The boundary operator is given by taking some sequence of $k\geq 1$ cyclically adjacent terms in the cyclic tensor product and composing them via one of the $A_\infty$-structure maps $\mu^k$ so as to shorten the cyclic sequence by $k-1$. In the Fukaya categorical case, the $\mu^k$ count pseudo-holomorphic $(k+1)$-gons. One does this in all possible ways and sums with hard-to-fathom signs as in Abouzaid's paper
1001.4593
(it would be wonderful if someone can tell me how to make these signs transparent). There is also a chain-lengthening contribution to the complex from the obstruction cochain $\mu^0$.

This concrete description has some real advantages; for instance, as Seidel noticed, there is a geometric description of a homomorphism from Hochschild homology to quantum cohomology

$$ HH_{\ast}(\mathcal{F}(M),\mathcal{F}(M)) \to QH^{\ast}(M) $$

(this for closed $M$) which is expected to be an isomorphism.
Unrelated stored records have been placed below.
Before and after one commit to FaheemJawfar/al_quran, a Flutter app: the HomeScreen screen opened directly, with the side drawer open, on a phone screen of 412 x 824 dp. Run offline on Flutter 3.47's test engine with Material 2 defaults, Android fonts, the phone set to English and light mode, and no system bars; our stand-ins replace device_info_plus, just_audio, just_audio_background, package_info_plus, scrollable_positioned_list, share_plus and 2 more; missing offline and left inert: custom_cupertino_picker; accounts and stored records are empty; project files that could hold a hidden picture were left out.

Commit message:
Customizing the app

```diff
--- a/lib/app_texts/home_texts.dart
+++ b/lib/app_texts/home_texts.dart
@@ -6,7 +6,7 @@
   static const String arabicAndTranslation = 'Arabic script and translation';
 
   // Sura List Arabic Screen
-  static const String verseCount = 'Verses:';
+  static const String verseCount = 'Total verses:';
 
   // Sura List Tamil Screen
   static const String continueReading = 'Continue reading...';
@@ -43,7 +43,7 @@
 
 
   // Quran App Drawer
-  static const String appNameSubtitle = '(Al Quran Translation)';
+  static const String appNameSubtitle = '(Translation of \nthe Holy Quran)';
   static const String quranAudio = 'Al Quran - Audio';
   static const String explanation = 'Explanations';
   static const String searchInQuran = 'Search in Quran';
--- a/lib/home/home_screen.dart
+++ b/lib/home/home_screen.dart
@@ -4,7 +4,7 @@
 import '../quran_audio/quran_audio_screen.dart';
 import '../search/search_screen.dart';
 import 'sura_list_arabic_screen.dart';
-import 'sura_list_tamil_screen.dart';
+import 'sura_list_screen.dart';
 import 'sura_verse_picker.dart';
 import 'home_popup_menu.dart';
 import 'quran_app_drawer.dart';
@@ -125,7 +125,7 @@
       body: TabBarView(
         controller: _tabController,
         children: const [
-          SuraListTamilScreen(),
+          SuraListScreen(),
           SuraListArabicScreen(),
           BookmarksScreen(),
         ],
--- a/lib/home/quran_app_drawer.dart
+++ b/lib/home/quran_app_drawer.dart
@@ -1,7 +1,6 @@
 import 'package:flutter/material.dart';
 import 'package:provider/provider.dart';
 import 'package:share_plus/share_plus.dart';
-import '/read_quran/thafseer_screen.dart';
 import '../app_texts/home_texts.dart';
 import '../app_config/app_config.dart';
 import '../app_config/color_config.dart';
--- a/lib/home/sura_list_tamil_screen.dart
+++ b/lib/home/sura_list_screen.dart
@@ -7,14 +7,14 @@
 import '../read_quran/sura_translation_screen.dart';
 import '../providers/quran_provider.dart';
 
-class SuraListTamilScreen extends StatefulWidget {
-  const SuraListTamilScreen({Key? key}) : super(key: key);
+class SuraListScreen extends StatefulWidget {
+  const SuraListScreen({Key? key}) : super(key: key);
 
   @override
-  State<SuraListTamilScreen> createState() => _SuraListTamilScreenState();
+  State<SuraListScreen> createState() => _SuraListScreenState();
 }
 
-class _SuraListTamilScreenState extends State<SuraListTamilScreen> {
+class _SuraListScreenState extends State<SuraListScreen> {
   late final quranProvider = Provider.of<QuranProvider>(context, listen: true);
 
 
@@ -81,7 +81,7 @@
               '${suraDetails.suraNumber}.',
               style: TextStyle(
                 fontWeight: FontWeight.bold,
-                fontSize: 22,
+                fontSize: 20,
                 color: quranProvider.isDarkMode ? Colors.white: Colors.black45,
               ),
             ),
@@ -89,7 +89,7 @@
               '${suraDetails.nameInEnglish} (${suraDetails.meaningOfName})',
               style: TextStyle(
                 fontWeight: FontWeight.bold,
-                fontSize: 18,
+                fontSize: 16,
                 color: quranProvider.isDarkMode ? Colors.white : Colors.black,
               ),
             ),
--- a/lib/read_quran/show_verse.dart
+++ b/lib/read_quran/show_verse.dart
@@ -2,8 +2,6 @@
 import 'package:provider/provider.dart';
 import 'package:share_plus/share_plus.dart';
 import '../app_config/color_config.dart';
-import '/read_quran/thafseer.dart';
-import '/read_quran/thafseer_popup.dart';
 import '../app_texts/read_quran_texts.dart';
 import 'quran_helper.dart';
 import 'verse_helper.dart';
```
For computations, two facts are noteworthy. First, Hochschild homology has Morita-invariance properties. For example, it is unchanged under passing to the category of twisted complexes, which is useful because one can restrict attention to some collection of objects that generate the derived category. Second, it is the derived tensor product of graded bimodules (see Sasha's answer), which means in practical terms that you can compute it using much smaller complexes than the cyclic bar complex.

The conjecture that $HH_{\ast}(\mathcal{F}(M),\mathcal{F}(M))\cong QH^{\ast}(M)$ is consistent with mirror symmetry. In that case, the twisted complexes on $\mathcal{F}(M)$ (technically, the idempotent completion thereof - this doesn't affect $HH_\ast$ either) are quasi-equivalent to a dg-enhanced bounded derived category on the mirror manifold $W$, defined over some non-archimedean Novikov-type field.

Here my understanding is rather feeble, but I think the story is that $HH_\ast$ for this dg category is isomorphic to Hochschild homology *of the non-singular variety* $W$ (for various equivalent definitions, see Swan's article). This is known to be isomorphic to sheaf cohomology $H^\ast(W, \Omega^\ast_W)$ of the algebraic differential forms, hence to ordinary cohomology of $W$, hence finally to cohomology of $M$. So, if you have an HMS theorem for $M$ and $W$, you at least know that $HH_\ast(\mathcal{F}(M),\mathcal{F}(M))$ is isomorphic to $QH^\ast(M)$.